Within the entries below, please retype exactly the lines starting with the line that has "Above: src/citra_qt/configure_debug.ui from" and going on through the line that has "Left out of", but not the pictures.

[MATERIAL PROVIDED — start]

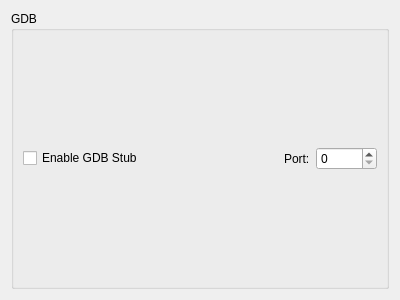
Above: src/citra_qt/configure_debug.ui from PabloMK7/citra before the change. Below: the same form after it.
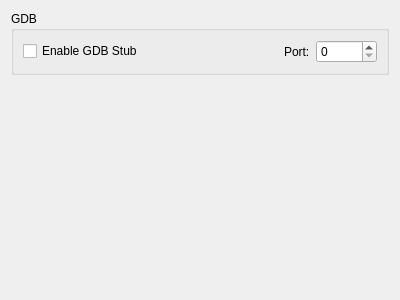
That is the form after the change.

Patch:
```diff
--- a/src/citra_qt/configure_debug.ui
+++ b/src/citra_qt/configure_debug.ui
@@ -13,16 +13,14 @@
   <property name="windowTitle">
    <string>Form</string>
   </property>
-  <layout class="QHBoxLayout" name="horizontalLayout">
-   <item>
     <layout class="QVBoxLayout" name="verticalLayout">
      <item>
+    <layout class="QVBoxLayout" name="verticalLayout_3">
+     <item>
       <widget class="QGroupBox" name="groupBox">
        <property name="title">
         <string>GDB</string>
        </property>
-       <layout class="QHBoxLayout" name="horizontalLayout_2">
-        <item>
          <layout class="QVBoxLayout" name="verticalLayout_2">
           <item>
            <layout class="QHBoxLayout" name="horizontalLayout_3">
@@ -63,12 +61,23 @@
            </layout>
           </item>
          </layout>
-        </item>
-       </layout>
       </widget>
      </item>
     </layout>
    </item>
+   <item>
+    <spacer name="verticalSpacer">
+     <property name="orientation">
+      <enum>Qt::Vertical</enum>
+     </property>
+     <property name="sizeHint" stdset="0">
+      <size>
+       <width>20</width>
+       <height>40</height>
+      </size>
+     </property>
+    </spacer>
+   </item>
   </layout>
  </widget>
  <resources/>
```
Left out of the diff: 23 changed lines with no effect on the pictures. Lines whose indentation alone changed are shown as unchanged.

[MATERIAL PROVIDED — finish]
[MATERIAL PROVIDED — start]

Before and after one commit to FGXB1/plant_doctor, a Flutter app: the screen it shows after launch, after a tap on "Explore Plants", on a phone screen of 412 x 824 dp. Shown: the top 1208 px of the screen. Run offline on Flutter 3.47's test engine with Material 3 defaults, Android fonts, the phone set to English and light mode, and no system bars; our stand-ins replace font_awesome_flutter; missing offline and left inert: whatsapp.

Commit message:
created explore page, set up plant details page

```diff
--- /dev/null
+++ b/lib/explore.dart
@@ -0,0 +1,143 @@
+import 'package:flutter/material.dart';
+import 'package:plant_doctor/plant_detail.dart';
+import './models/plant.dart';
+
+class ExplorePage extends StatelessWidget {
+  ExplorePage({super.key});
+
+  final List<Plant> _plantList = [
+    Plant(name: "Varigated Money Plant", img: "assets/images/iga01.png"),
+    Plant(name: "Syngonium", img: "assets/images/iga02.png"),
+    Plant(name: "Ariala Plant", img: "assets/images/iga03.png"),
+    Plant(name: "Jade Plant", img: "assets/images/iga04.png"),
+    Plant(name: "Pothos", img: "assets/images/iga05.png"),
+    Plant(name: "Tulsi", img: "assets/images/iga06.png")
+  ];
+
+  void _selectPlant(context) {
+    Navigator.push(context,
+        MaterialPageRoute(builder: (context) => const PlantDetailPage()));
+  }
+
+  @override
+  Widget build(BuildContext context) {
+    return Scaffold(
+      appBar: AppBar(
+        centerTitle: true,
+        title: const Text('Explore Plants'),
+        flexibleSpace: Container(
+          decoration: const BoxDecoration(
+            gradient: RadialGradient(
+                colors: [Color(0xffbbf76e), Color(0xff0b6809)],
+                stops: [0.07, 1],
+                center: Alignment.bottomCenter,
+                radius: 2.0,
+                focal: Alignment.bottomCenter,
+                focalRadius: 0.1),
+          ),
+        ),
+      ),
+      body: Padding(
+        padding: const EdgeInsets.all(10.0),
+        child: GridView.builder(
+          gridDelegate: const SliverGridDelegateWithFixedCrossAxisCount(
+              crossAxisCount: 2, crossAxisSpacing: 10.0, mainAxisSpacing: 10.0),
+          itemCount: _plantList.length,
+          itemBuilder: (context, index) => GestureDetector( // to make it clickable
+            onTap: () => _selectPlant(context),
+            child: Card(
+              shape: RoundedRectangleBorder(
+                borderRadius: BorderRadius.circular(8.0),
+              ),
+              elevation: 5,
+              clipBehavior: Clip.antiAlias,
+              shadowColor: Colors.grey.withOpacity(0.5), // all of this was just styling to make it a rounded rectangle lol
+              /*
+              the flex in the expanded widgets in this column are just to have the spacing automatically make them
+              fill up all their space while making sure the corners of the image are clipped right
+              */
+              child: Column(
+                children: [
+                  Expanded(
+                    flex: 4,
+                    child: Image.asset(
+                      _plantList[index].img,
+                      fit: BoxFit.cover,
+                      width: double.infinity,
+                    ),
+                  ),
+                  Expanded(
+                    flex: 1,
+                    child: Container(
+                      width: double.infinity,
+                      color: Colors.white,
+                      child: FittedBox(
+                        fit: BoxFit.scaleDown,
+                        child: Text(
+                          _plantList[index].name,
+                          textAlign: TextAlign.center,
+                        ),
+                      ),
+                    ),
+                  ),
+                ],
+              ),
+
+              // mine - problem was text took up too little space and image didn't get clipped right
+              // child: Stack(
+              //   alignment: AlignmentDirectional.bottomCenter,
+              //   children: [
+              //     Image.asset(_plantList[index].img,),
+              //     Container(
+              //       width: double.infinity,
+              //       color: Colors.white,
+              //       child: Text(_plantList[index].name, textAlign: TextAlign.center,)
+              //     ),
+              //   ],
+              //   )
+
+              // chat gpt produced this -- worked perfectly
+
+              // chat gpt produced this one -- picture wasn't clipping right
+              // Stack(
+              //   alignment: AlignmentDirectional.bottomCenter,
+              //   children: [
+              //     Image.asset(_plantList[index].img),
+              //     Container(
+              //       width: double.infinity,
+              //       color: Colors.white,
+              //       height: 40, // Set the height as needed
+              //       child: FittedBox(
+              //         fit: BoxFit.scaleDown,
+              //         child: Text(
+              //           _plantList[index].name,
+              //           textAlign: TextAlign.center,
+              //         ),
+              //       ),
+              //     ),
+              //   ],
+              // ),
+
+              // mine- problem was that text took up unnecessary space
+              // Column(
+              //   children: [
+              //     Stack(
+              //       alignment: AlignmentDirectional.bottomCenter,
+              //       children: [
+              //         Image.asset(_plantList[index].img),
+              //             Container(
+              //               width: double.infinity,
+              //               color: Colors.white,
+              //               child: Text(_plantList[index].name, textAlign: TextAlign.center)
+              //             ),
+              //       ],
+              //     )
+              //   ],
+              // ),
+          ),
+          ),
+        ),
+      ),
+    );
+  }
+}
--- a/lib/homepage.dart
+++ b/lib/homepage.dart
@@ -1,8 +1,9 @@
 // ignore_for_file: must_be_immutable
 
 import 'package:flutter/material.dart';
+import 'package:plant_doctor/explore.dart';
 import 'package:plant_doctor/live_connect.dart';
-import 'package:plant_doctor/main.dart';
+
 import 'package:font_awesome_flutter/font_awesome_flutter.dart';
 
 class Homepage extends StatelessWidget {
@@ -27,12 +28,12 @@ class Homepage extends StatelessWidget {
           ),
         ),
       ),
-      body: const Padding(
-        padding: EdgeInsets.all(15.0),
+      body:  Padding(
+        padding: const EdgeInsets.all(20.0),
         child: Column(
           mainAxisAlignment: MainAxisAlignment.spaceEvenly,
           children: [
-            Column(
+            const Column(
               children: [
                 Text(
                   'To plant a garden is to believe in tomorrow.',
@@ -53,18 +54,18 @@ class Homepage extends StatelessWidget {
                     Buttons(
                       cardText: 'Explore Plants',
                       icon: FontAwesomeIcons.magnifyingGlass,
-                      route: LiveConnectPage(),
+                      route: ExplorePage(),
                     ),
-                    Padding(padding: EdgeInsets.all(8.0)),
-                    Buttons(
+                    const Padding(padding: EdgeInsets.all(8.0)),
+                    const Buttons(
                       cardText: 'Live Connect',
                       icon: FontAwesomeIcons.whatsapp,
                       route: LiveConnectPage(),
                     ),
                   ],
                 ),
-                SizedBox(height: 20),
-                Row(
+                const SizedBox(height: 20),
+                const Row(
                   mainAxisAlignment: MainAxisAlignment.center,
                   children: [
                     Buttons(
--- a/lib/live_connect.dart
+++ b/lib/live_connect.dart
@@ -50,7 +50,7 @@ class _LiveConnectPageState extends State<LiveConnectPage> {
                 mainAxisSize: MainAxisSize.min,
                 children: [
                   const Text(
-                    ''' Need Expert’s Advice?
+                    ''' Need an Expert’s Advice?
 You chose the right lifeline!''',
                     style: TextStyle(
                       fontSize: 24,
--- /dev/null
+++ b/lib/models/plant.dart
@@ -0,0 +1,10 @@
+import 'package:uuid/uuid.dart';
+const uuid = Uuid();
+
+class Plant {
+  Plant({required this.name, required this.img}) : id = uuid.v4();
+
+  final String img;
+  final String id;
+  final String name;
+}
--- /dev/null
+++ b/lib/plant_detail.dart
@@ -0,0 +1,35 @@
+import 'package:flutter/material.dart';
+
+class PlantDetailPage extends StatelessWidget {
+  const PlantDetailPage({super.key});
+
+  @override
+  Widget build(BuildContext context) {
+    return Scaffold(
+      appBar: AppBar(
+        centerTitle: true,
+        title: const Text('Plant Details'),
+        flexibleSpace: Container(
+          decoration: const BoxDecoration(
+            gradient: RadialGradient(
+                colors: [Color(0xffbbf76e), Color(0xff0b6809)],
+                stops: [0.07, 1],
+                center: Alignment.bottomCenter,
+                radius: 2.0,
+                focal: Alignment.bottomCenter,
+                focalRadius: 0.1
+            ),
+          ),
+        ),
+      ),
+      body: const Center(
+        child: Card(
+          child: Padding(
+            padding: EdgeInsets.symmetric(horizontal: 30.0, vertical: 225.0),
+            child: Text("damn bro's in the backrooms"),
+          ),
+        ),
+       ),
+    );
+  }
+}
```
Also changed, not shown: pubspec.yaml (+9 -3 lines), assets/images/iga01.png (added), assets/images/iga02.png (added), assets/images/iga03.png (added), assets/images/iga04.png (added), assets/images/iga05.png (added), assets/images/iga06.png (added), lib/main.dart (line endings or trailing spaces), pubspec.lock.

[MATERIAL PROVIDED — finish]
[MATERIAL PROVIDED — start]

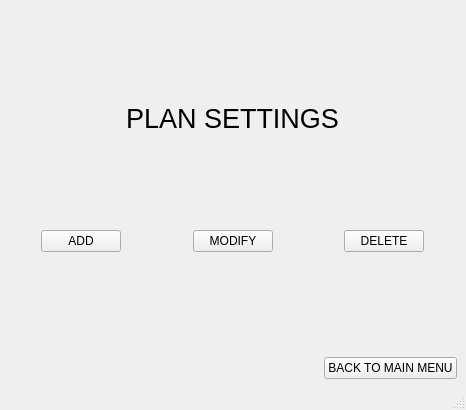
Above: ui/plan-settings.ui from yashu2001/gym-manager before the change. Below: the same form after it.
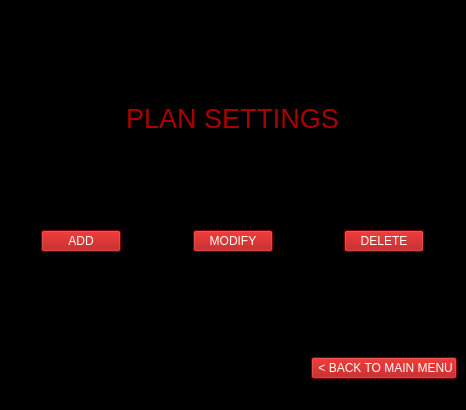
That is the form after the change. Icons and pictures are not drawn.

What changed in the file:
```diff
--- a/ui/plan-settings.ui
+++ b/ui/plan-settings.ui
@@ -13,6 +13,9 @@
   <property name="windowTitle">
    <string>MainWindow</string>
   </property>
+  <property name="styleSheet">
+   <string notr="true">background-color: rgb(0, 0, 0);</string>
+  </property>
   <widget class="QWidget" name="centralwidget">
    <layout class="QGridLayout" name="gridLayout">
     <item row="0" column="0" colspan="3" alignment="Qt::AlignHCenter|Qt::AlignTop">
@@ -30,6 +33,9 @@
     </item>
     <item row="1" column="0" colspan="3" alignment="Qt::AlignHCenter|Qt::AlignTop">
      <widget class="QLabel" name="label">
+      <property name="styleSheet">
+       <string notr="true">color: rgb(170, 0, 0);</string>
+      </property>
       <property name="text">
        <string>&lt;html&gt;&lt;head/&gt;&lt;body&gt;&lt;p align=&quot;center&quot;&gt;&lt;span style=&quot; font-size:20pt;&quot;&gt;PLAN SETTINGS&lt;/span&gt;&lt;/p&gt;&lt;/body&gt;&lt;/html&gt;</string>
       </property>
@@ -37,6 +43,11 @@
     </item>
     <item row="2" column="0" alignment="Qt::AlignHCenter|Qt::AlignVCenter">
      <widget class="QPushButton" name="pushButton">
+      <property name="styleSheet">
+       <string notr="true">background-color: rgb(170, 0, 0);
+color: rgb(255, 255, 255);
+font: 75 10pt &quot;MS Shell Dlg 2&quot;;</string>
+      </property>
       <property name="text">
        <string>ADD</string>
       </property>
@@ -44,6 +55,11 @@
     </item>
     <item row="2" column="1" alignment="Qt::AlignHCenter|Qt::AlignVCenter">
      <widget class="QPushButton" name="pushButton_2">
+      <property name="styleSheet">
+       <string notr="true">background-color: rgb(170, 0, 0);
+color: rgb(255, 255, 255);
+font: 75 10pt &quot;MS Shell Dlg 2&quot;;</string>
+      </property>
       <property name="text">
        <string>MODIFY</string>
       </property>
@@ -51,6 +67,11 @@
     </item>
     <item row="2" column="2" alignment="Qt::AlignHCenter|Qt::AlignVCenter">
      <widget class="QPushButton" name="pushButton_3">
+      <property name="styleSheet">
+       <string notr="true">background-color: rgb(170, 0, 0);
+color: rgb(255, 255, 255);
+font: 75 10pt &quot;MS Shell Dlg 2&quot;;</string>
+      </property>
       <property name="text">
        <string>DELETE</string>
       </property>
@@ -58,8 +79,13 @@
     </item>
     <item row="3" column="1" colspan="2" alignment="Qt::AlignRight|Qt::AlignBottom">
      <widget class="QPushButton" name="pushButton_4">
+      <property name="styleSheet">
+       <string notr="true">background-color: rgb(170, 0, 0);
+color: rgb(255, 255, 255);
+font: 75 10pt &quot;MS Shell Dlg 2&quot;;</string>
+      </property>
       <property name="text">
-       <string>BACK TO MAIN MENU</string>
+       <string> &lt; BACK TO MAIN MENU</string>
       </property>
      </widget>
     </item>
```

[MATERIAL PROVIDED — finish]

▸ RESPONSE TO THIS EXERCISE
Above: src/citra_qt/configure_debug.ui from PabloMK7/citra before the change. Below: the same form after it.
That is the form after the change.

Patch:
```diff
--- a/src/citra_qt/configure_debug.ui
+++ b/src/citra_qt/configure_debug.ui
@@ -13,16 +13,14 @@
   <property name="windowTitle">
    <string>Form</string>
   </property>
-  <layout class="QHBoxLayout" name="horizontalLayout">
-   <item>
     <layout class="QVBoxLayout" name="verticalLayout">
      <item>
+    <layout class="QVBoxLayout" name="verticalLayout_3">
+     <item>
       <widget class="QGroupBox" name="groupBox">
        <property name="title">
         <string>GDB</string>
        </property>
-       <layout class="QHBoxLayout" name="horizontalLayout_2">
-        <item>
          <layout class="QVBoxLayout" name="verticalLayout_2">
           <item>
            <layout class="QHBoxLayout" name="horizontalLayout_3">
@@ -63,12 +61,23 @@
            </layout>
           </item>
          </layout>
-        </item>
-       </layout>
       </widget>
      </item>
     </layout>
    </item>
+   <item>
+    <spacer name="verticalSpacer">
+     <property name="orientation">
+      <enum>Qt::Vertical</enum>
+     </property>
+     <property name="sizeHint" stdset="0">
+      <size>
+       <width>20</width>
+       <height>40</height>
+      </size>
+     </property>
+    </spacer>
+   </item>
   </layout>
  </widget>
  <resources/>
```
Left out of the diff: 23 changed lines with no effect on the pictures. Lines whose indentation alone changed are shown as unchanged.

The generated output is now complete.